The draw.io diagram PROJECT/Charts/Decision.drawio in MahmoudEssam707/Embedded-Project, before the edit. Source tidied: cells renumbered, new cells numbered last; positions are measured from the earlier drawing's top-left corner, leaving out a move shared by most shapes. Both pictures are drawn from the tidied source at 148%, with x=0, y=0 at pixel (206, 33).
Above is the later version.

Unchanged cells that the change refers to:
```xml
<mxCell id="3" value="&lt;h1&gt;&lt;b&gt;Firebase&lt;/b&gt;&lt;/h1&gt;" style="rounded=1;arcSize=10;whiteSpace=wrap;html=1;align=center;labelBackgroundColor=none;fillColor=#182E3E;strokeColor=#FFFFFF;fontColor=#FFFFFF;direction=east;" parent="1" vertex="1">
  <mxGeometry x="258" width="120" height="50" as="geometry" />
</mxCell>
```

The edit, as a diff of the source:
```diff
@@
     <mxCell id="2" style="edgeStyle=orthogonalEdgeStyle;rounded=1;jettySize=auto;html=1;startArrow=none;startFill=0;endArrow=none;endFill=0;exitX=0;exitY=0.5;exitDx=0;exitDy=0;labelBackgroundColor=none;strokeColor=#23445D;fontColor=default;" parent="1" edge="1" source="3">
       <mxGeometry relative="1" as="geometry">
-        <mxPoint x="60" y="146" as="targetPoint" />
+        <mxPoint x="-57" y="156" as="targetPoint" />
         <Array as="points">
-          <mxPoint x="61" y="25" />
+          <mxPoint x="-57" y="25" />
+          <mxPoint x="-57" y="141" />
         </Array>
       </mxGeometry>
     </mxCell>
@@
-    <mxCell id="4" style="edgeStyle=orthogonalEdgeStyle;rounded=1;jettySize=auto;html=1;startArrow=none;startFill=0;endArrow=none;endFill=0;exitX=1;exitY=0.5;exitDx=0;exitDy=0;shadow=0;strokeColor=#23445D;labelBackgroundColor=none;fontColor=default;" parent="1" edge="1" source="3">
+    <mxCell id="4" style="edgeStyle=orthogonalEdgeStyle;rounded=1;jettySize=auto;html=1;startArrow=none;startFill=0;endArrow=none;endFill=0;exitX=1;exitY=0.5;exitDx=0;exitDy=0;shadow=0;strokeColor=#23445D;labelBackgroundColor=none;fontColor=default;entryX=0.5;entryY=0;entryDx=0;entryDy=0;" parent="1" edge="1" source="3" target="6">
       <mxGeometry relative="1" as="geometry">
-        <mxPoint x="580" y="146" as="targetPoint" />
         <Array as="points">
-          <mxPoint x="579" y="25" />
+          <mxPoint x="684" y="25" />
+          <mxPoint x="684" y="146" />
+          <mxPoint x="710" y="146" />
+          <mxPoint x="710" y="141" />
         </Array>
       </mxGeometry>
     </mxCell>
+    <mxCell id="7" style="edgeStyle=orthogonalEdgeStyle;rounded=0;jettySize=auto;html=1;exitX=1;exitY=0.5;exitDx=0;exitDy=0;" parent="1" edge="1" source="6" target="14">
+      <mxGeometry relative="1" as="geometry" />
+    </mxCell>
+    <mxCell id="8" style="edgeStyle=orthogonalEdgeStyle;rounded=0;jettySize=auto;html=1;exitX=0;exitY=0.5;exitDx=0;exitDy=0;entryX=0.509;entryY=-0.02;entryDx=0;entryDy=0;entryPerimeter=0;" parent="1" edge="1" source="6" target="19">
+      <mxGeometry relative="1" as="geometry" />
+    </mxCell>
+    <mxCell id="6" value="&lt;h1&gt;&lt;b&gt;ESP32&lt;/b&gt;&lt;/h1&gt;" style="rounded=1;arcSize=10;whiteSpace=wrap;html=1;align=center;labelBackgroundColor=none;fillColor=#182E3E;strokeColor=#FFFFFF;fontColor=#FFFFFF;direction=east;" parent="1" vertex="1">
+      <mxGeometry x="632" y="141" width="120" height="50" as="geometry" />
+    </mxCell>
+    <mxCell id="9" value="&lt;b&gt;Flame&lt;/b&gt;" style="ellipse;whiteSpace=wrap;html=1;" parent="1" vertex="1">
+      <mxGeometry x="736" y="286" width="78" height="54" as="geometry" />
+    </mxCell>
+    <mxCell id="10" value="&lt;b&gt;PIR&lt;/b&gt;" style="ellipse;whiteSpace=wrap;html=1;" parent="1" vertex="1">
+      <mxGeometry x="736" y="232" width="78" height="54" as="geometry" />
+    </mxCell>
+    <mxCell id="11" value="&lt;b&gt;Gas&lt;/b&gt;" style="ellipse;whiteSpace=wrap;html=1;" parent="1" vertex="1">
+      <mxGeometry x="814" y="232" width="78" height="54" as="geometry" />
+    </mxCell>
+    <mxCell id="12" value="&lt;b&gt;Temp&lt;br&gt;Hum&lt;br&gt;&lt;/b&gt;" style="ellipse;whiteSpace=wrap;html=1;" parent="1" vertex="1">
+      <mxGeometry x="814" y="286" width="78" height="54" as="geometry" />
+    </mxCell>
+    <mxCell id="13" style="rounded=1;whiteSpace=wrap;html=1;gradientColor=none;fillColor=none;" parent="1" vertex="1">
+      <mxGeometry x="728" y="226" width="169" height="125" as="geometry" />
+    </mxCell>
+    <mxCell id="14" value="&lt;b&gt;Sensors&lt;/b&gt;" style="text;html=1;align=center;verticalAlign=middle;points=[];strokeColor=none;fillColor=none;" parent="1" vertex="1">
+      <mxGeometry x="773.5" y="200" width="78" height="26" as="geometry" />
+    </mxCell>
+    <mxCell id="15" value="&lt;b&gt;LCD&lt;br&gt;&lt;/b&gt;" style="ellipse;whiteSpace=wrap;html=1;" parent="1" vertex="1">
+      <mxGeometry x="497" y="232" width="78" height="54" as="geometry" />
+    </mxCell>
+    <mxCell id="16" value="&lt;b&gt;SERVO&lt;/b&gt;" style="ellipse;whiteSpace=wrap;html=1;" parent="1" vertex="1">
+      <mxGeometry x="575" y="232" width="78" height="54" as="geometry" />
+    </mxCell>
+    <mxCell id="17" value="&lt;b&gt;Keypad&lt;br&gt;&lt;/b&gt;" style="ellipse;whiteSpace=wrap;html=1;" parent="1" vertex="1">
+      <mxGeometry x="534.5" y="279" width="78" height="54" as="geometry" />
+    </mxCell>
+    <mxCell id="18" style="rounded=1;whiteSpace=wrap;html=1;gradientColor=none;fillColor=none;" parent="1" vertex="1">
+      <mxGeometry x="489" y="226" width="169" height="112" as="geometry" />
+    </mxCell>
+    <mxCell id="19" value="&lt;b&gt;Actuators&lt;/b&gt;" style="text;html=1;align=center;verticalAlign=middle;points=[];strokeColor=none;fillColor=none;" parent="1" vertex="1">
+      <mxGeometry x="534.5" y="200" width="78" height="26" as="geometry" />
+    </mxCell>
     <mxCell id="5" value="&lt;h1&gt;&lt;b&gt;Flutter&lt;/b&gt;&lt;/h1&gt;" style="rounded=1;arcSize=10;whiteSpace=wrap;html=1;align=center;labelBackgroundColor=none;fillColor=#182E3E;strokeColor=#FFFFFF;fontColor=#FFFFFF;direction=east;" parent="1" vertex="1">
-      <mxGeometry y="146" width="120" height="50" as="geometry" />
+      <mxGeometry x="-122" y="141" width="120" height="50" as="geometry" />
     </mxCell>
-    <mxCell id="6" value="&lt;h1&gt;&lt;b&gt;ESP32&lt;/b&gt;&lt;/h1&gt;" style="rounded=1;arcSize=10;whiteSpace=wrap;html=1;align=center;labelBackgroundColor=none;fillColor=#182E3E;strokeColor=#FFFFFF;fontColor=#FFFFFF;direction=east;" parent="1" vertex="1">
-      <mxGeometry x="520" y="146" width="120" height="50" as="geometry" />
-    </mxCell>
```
____________________
■ Exercise ■
Filter the entries down to the lines that include the string "mxPoint".

■ Exercise result ■
-        <mxPoint x="60" y="146" as="targetPoint" />
+        <mxPoint x="-57" y="156" as="targetPoint" />
-          <mxPoint x="61" y="25" />
+          <mxPoint x="-57" y="25" />
+          <mxPoint x="-57" y="141" />
-        <mxPoint x="580" y="146" as="targetPoint" />
-          <mxPoint x="579" y="25" />
+          <mxPoint x="684" y="25" />
+          <mxPoint x="684" y="146" />
+          <mxPoint x="710" y="146" />
+          <mxPoint x="710" y="141" />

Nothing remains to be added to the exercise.